== What the task requires ==
State how many lines in the following entries hold the word "bscartz". The reply is that number only.

== Records for the task ==
____

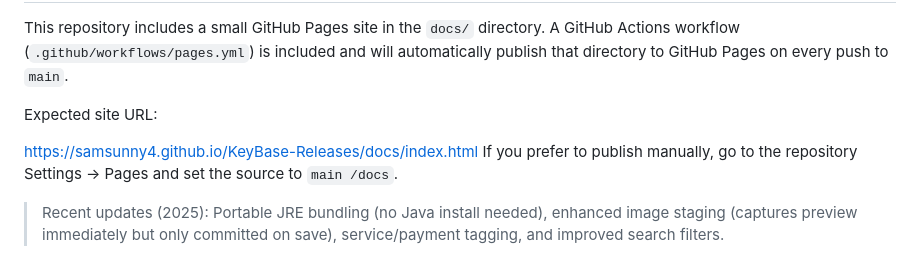
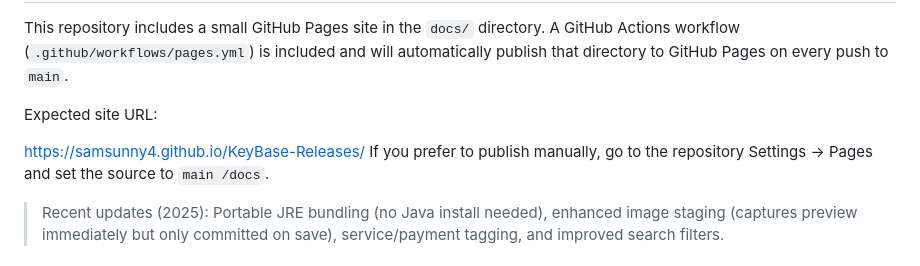
Before and after one commit to SamSunny4/KeyBase-Releases, a Markdown page: README.md, the part around the change. GitHub-like rendering.

Commit message:
updatedist

```diff
--- a/README.md
+++ b/README.md
@@ -9,7 +9,7 @@ This repository includes a small GitHub Pages site in the <code>docs/</code> dir
 
 Expected site URL:
 
-https://samsunny4.github.io/KeyBase-Releases/docs/index.html
+https://samsunny4.github.io/KeyBase-Releases/
 If you prefer to publish manually, go to the repository Settings → Pages and set the source to <code>main /docs</code>.
 
 
```
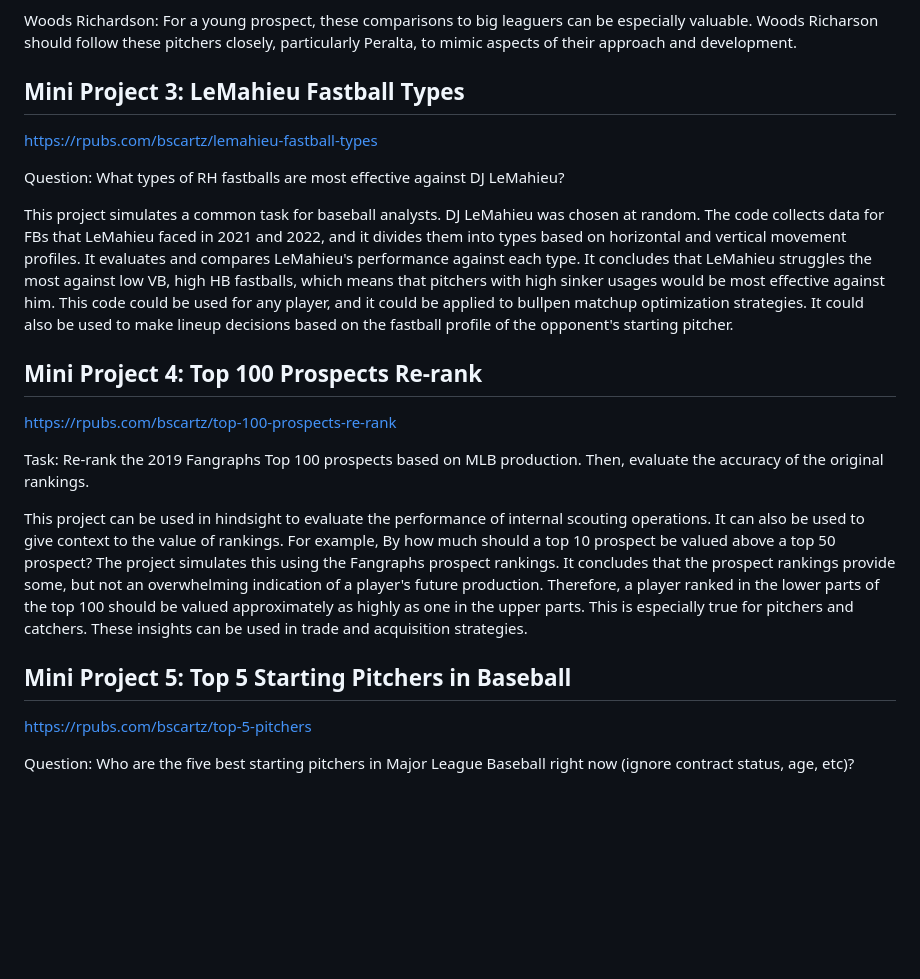
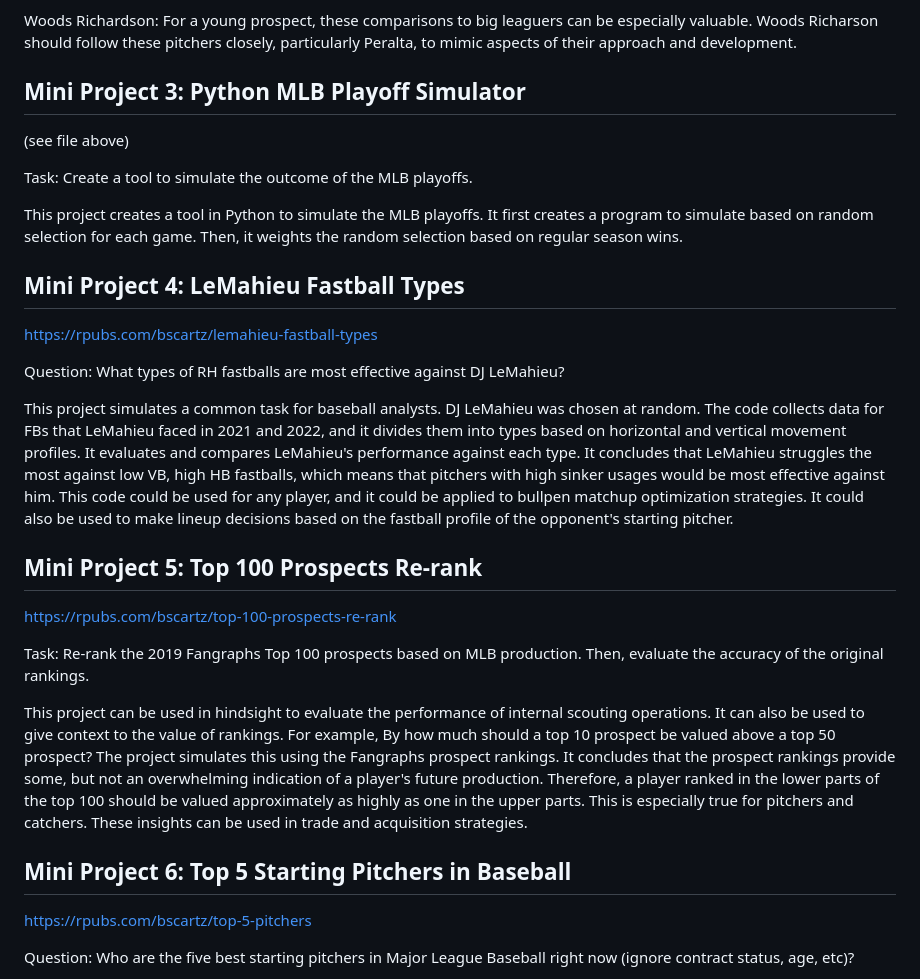
Before and after one commit to bscartz/baseball_portfolio, a Markdown page: README.md, the part around the change. Rendered like a GitHub page; blank space fills up the shorter version.

```diff
--- a/README.md
+++ b/README.md
@@ -21,21 +21,28 @@ McKenzie: Unlike McKenzie, Peralta features a CH. What does this add to his arse
 
 Woods Richardson: For a young prospect, these comparisons to big leaguers can be especially valuable. Woods Richarson should follow these pitchers closely, particularly Peralta, to mimic aspects of their approach and development.
 
-## Mini Project 3: LeMahieu Fastball Types
+## Mini Project 3: Python MLB Playoff Simulator
+(see file above)
+
+Task: Create a tool to simulate the outcome of the MLB playoffs.
+
+This project creates a tool in Python to simulate the MLB playoffs. It first creates a program to simulate based on random selection for each game. Then, it weights the random selection based on regular season wins.
+
+## Mini Project 4: LeMahieu Fastball Types
 https://rpubs.com/bscartz/lemahieu-fastball-types
 
 Question: What types of RH fastballs are most effective against DJ LeMahieu?
 
 This project simulates a common task for baseball analysts. DJ LeMahieu was chosen at random. The code collects data for FBs that LeMahieu faced in 2021 and 2022, and it divides them into types based on horizontal and vertical movement profiles. It evaluates and compares LeMahieu's performance against each type. It concludes that LeMahieu struggles the most against low VB, high HB fastballs, which means that pitchers with high sinker usages would be most effective against him. This code could be used for any player, and it could be applied to bullpen matchup optimization strategies. It could also be used to make lineup decisions based on the fastball profile of the opponent's starting pitcher.
 
-## Mini Project 4: Top 100 Prospects Re-rank
+## Mini Project 5: Top 100 Prospects Re-rank
 https://rpubs.com/bscartz/top-100-prospects-re-rank
 
 Task: Re-rank the 2019 Fangraphs Top 100 prospects based on MLB production. Then, evaluate the accuracy of the original rankings.
 
 This project can be used in hindsight to evaluate the performance of internal scouting operations. It can also be used to give context to the value of rankings. For example, By how much should a top 10 prospect be valued above a top 50 prospect? The project simulates this using the Fangraphs prospect rankings. It concludes that the prospect rankings provide some, but not an overwhelming indication of a player's future production. Therefore, a player ranked in the lower parts of the top 100 should be valued approximately as highly as one in the upper parts. This is especially true for pitchers and catchers. These insights can be used in trade and acquisition strategies.
 
-## Mini Project 5: Top 5 Starting Pitchers in Baseball
+## Mini Project 6: Top 5 Starting Pitchers in Baseball
 https://rpubs.com/bscartz/top-5-pitchers
 
 Question: Who are the five best starting pitchers in Major League Baseball right now (ignore contract status, age, etc)?
```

____

== Exercise response ==
4